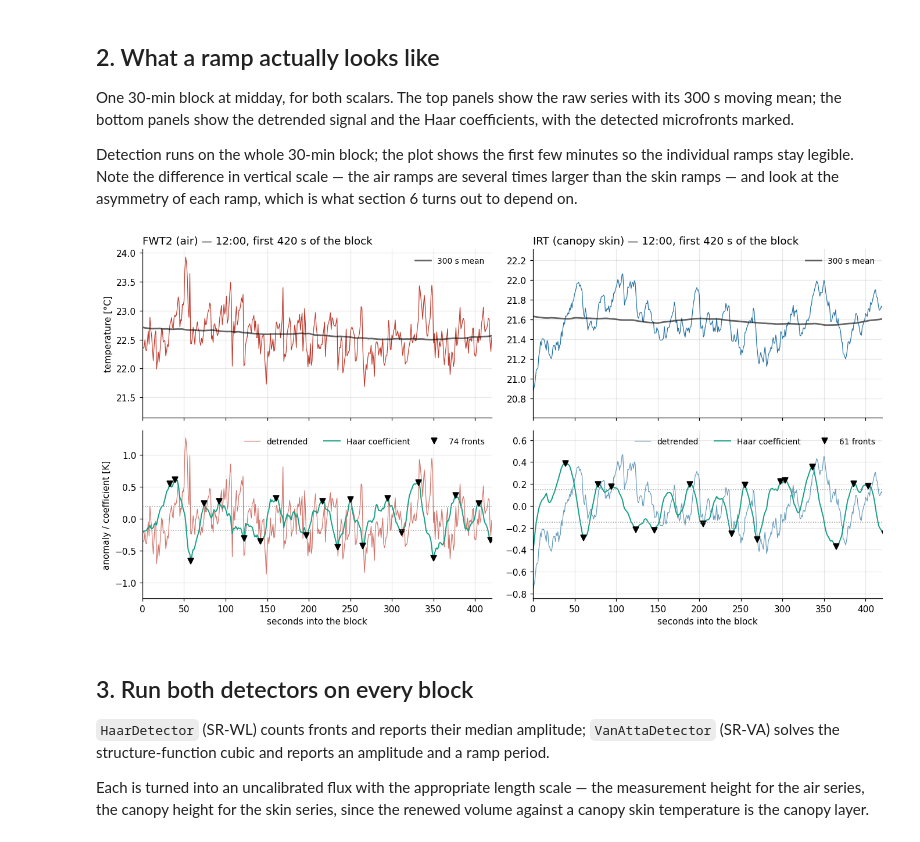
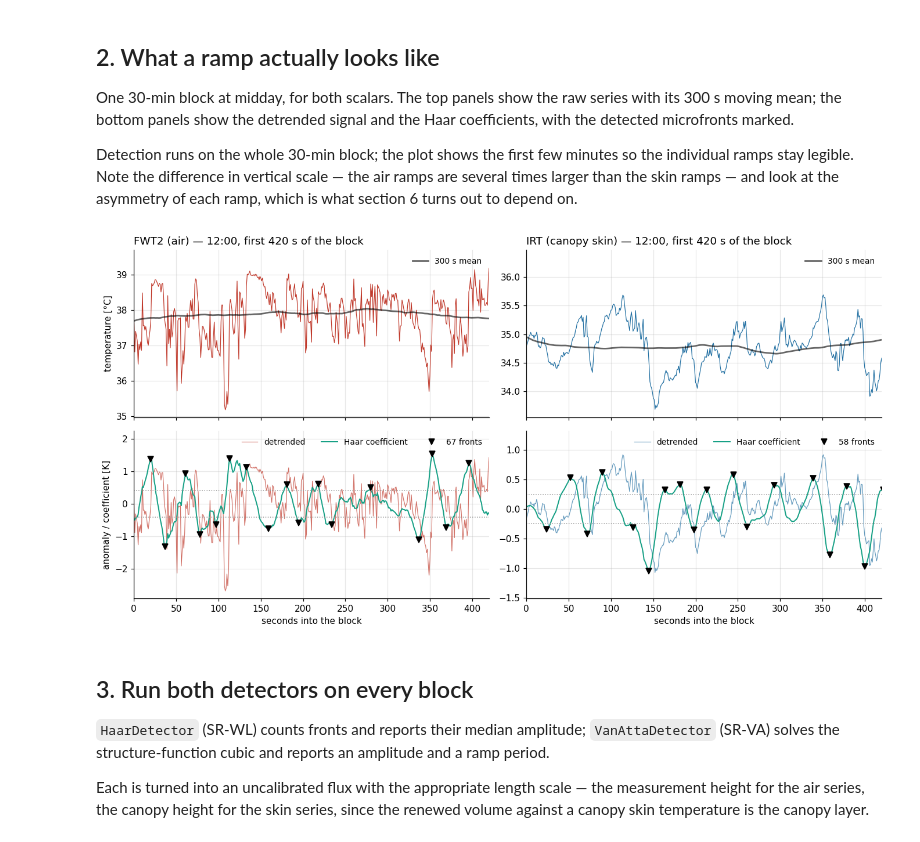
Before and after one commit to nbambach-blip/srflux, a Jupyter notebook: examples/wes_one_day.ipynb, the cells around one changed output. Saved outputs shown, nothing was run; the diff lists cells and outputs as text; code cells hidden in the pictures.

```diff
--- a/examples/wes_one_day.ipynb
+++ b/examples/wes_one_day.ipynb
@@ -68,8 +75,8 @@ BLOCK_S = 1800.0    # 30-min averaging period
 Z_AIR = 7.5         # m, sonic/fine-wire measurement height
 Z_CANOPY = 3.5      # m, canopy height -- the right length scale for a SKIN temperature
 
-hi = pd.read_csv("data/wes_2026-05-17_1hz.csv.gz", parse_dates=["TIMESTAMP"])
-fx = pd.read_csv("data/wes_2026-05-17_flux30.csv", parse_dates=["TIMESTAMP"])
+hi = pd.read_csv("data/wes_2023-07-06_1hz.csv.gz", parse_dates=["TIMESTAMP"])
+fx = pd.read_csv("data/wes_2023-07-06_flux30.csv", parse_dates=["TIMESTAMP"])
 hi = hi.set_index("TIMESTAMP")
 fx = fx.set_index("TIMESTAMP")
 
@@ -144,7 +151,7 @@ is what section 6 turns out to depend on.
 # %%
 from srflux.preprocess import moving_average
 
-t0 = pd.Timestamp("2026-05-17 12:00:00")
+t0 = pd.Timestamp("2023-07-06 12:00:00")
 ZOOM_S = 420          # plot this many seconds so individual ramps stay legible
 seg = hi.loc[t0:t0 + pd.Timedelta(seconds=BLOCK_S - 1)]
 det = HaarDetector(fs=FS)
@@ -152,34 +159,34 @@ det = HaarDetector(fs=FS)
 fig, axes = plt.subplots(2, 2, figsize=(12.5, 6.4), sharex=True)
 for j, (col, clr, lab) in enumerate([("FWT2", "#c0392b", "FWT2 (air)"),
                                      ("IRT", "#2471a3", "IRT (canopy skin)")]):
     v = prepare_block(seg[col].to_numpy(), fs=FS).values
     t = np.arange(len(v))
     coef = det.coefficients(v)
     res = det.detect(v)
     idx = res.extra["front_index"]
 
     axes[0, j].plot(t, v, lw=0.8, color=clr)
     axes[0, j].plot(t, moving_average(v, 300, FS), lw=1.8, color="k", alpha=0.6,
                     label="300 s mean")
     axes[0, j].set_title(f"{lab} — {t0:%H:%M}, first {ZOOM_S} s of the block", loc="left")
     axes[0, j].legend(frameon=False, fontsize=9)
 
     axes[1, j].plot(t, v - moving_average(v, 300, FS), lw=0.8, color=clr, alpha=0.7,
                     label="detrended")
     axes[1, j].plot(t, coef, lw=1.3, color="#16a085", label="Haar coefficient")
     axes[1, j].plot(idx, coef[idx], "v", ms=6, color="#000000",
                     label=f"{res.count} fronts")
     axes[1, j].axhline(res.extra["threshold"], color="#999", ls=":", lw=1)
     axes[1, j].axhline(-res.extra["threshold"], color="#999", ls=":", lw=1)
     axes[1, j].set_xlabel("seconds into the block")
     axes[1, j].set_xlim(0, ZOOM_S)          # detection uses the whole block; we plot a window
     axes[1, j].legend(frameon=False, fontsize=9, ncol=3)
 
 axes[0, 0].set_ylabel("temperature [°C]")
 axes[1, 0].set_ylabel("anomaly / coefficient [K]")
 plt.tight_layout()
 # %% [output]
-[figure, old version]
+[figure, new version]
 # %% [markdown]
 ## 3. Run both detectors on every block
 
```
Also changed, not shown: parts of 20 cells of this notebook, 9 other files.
--
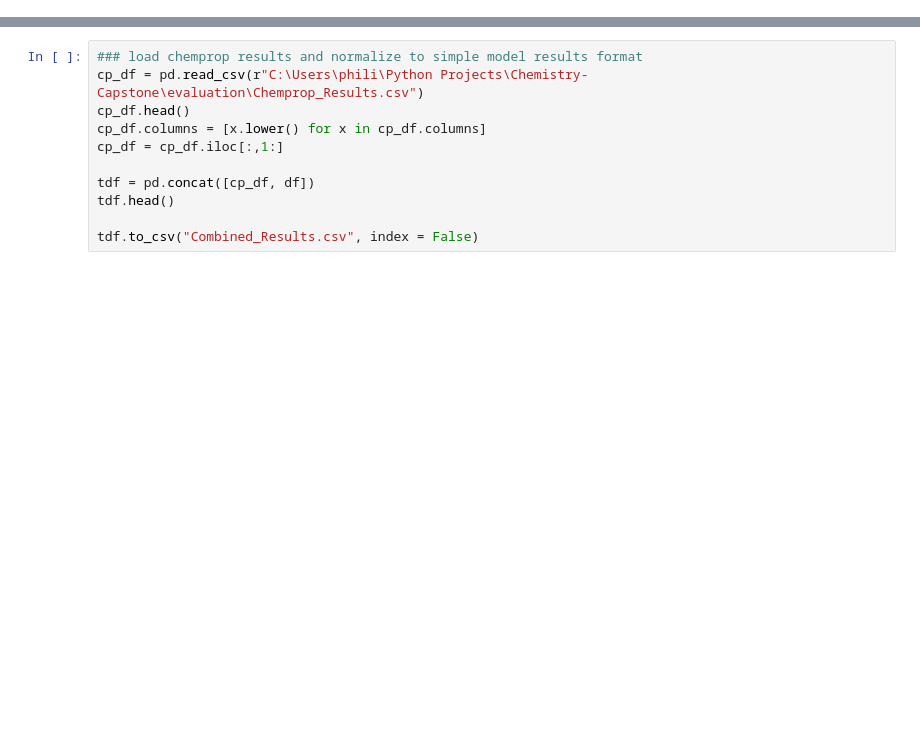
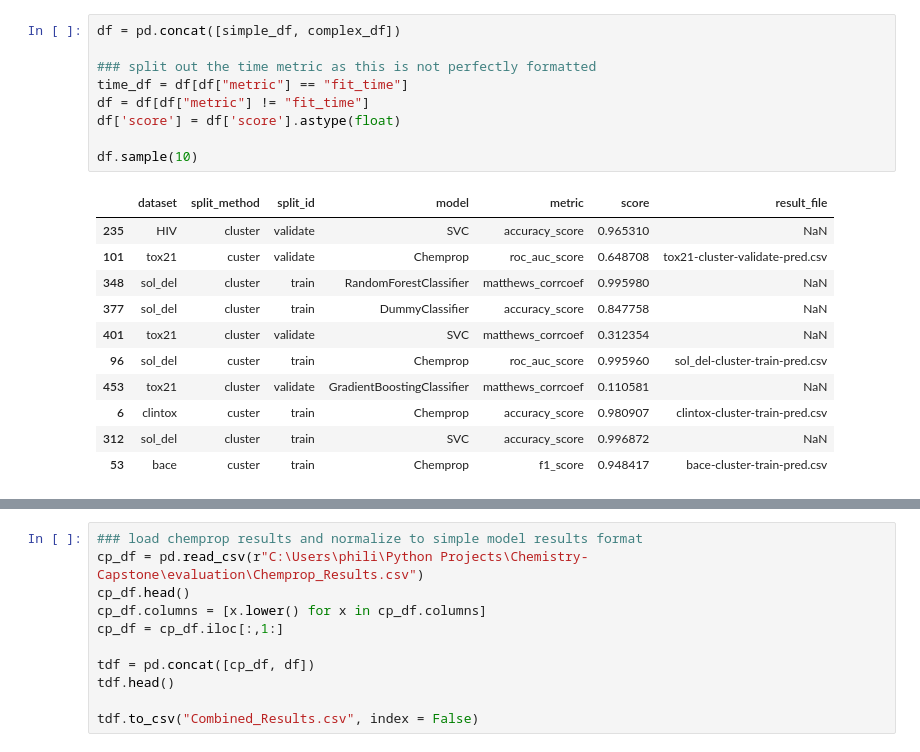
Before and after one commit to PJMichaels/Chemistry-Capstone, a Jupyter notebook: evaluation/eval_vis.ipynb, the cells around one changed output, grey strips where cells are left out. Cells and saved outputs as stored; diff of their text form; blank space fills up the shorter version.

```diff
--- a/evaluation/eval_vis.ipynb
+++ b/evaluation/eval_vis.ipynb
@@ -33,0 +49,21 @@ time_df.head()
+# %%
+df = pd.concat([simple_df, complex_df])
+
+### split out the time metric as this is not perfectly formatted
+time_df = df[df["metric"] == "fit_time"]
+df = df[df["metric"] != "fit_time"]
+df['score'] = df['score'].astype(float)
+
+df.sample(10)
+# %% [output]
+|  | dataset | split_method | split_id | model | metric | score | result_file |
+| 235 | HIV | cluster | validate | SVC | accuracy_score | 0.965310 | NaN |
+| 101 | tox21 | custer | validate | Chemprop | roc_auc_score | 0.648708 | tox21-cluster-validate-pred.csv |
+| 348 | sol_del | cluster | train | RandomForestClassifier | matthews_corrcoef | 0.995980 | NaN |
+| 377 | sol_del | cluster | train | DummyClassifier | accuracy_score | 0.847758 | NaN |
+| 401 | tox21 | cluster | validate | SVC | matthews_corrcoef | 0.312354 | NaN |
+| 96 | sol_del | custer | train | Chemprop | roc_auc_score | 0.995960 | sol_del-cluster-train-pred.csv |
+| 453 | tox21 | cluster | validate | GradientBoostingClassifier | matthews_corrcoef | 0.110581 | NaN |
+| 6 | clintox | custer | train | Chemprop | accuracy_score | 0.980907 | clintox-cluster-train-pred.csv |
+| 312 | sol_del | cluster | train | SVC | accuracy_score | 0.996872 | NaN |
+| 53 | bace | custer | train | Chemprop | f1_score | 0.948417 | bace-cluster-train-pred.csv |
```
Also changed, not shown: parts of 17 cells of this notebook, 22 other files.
...
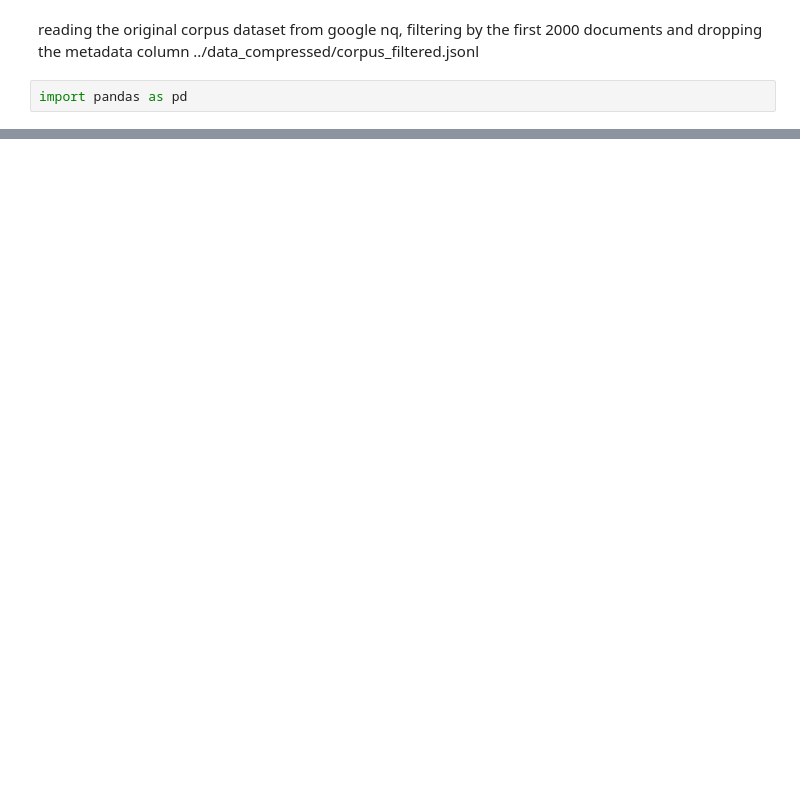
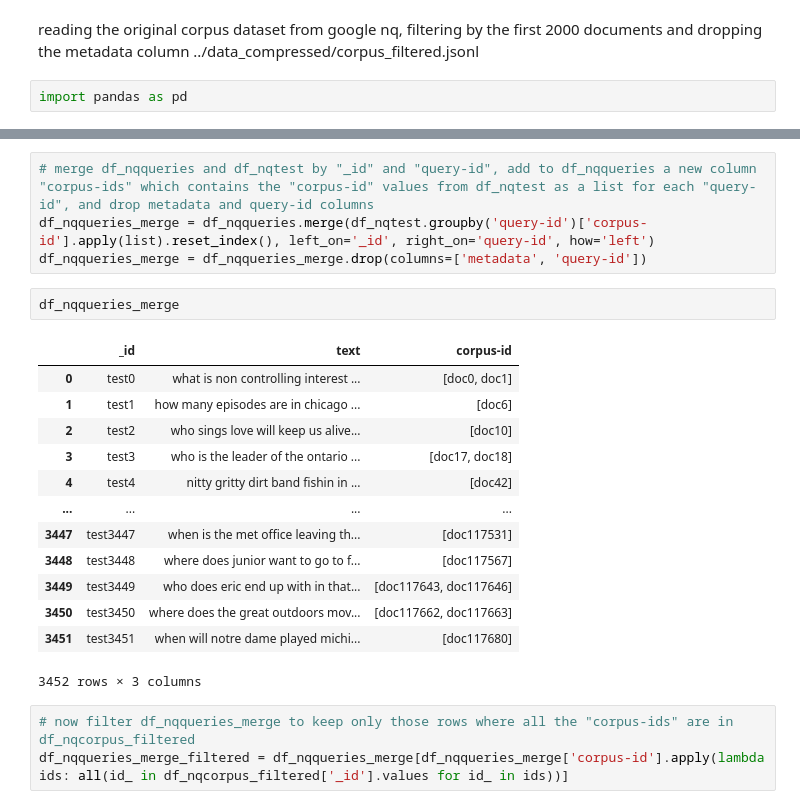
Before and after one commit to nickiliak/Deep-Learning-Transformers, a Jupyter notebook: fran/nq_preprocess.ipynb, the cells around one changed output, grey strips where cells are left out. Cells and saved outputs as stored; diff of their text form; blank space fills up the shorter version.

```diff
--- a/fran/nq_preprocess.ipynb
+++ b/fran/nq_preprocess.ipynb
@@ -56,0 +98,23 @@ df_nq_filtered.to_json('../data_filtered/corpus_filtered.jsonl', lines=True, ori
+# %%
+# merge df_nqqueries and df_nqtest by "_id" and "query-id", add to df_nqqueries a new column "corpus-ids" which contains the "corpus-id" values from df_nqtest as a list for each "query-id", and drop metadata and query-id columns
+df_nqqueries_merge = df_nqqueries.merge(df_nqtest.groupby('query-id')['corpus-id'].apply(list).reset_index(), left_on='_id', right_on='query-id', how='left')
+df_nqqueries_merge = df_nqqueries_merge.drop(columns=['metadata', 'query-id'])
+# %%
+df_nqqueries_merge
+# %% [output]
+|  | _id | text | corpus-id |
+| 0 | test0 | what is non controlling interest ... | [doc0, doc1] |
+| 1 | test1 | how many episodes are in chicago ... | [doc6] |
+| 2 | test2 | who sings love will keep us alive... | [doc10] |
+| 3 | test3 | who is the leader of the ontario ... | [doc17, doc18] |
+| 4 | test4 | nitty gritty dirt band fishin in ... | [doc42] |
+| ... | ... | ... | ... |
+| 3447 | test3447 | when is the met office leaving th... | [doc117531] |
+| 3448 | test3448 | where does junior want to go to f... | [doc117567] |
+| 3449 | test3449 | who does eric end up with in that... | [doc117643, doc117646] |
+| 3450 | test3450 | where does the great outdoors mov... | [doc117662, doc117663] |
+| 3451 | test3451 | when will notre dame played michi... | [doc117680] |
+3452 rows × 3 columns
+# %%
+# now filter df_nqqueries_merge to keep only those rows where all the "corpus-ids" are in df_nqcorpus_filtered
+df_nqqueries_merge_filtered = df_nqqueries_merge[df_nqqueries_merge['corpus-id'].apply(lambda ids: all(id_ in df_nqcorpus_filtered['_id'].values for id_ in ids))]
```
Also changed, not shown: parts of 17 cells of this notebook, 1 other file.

**Goal of the exercise:**
Which lines in the listing above hold the word "pred"? Show each of them.

**Solution:**
+| 101 | tox21 | custer | validate | Chemprop | roc_auc_score | 0.648708 | tox21-cluster-validate-pred.csv |
+| 96 | sol_del | custer | train | Chemprop | roc_auc_score | 0.995960 | sol_del-cluster-train-pred.csv |
+| 6 | clintox | custer | train | Chemprop | accuracy_score | 0.980907 | clintox-cluster-train-pred.csv |
+| 53 | bace | custer | train | Chemprop | f1_score | 0.948417 | bace-cluster-train-pred.csv |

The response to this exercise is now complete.